The Kerlingarfjöll region is entirely isolated, a remote part of the central highlands and a paradise for hikers. The Hveradalir trail is probably the most popular in the region.
Being so remote, Kerlingarfjöll is not the most popular region compared to Iceland's many other points of interest. Although there are other, often rather difficult smaller trails, most people drive to Kerlingarfjöll via the famous off-road trail known as the Kjölur.
Trail 35 AKA the Kjölur trail crosses a large part of the country from Gullfoss to Blonduos. This superb track is quite long, and it's a bumpy ride accessible only to 4x4 vehicles.
Halfway down the mythical off-road trail, we arrive at the intersection with the F347, which leads to Kerlingarjöll after about 10 km. There is no ford on the road, and it's a very easygoing drive. Park at the Kerlingarfjöll campsite.
The campsite is the official start of the Hveradalir hike but the trail keeps going past the campsite to reach a second car park a few kilometers further on which is the starting point for a number of other equally superb hikes.
The Hveradalir hike is without a doubt the most famous of the Kerlingarjöll mountain trails. There are many hikes here, and there is plenty of information at the shelter near the car park, trail maps and how they can be combined. Hveradalir is hiking trail number 2.
After parking in the car park, a small footbridge takes you across a stream to begin a beautiful ascent. You can't miss the large red sign indicating the direction of Hveradalir (straight ahead) and the Kerlingarfjöll Mountains hotpot (on the left). The path is very well-marked, and you really can't get lost on your way up if the weather is clear and visibility is good.
The 6.5 km ascent takes just under 2 hours to reach the Hveradalir site. It's a steep climb from the very start for the first 30 minutes before reaching a plateau. The view from here is already incredible, dominating the campsite shelters below, which seem tiny.
The path continues downhill and then back up along two small mountain slopes before crossing the névé, the long snow patches that never melt. Indeed, the Kerlingarfjöll mountains are still snowy at altitude even in summer, being more than 1000 m from sea level.
From here the landscape changes, the lunar and rocky scenery gives way to magnificent ocher colors. These reddish hues are typical of the region, the ochre slopes of the mountains contrasting perfectly with the white of the snow and the green of the moss. This color is characteristic of rhyolite, which is the main mineral present here.
We then arrive at a plateau which involves crossing a few tens of meters of firns. This is when the first fumes begin to appear in the distance, and the smell of sulfur carries faintly on the wind. By the end of the plateau, the smell is everywhere, and an ominous sign indicates the volcano 1.1 km away.
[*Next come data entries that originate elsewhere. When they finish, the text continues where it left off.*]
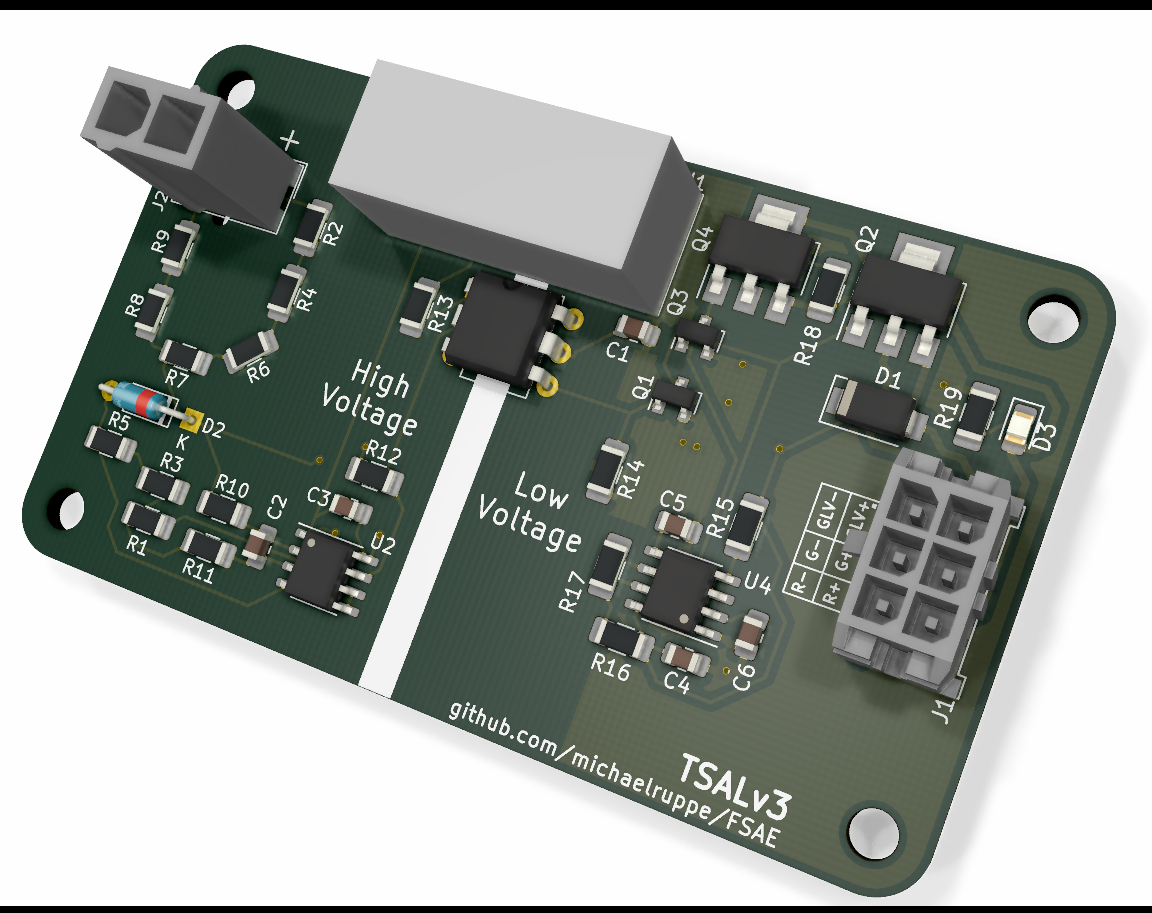
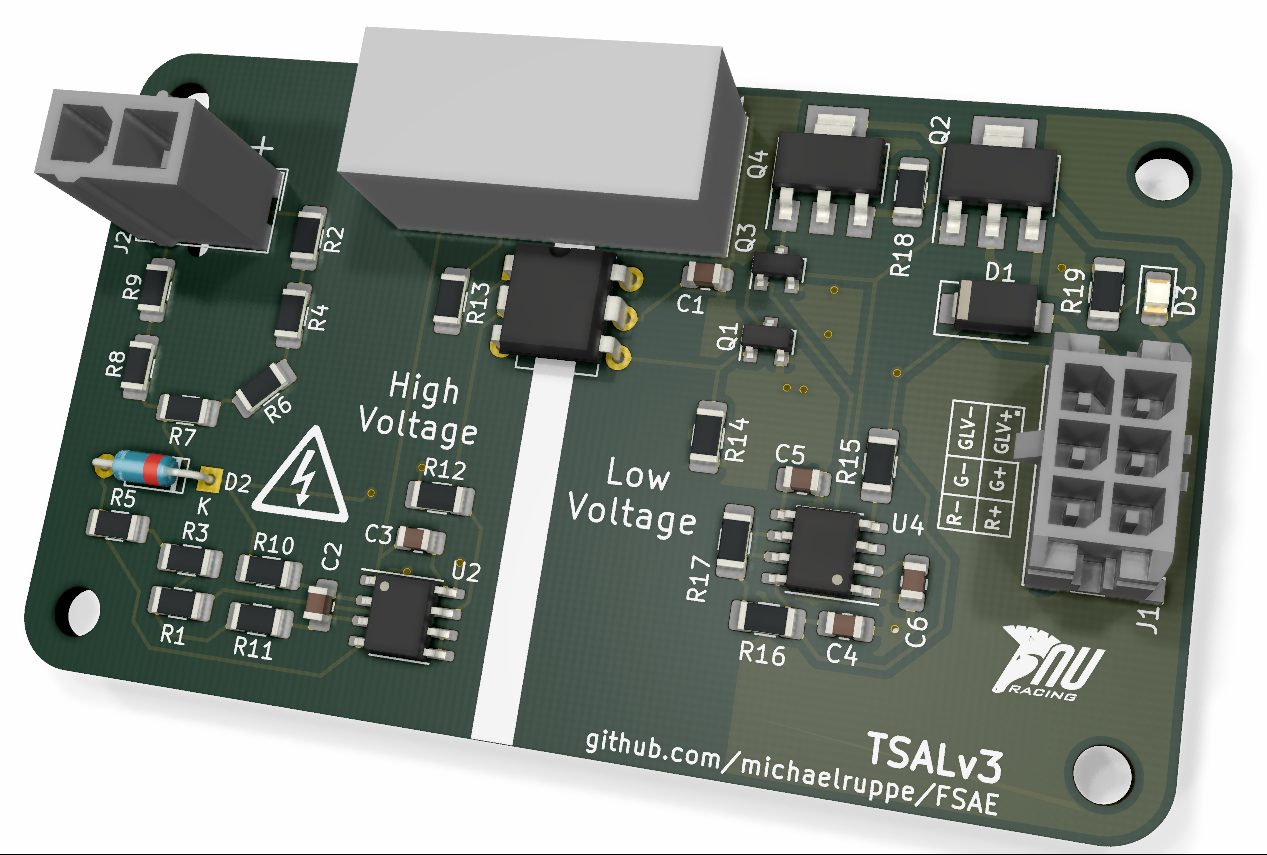
update render and readme

diff --git a/README.md b/README.md
@@ -2,9 +2,10 @@
 
 Hardware projects for the FSAE Electric 2019 competition.
 
- - TSAL: A light that indicates presence of dangerous voltage within the Tractive System
-  - HVM: Measures the TS voltage
-  - DRV: Gets voltage-status from HVM. Drives the TSAL. 
-  
+## TSAL
+---
+A light that indicates presence of dangerous voltage within the Tractive System
+
+![](TSALv3/render.png)
+
  - HFL: Hard Fault Latch. Latches faults that require a power-cycle of the car to clear.
-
When you get there, the beauty of the scenery is simply breathtaking, a true 360° panoramic view with fumaroles everywhere pouring mist into the sky. The orange-red rock in good weather give the site the appearance of a landscape painting, the very definition of picturesque. It can get slippery with mud so it's best to avoid getting too close to the edge because here, you really are looking down the barrel into the fumaroles. This is without a doubt one of the most spectacular sites in the country.
If you squint, you'll see tourists on the horizon walking the slopes of Hveradalir, and your brain will click with a sense of scale and take in the immensity of the site.
You go back the way you came, but this goes much faster being completely downhill, so it only takes 1 hour and 40 minutes to reach the car park by heading towards Asgardur.
In total, this hike will take about 4 hours including a bit of time to admire the site and complete the 12-13 km walk. If you still have energy by the end, many tourists branch off just before the campsite to head towards the Kerlingarfjöll hotpot.
With the time needed to arrive via Kjölur, the trip to Kerlingarfjöll takes up a full day during the stay but is definitely worth it, especially in nice weather. Even more than elsewhere, it is strongly recommended to find out about the weather conditions before going on a hike in Kerlingarfjöll, especially as the weather changes quickly in the mountains.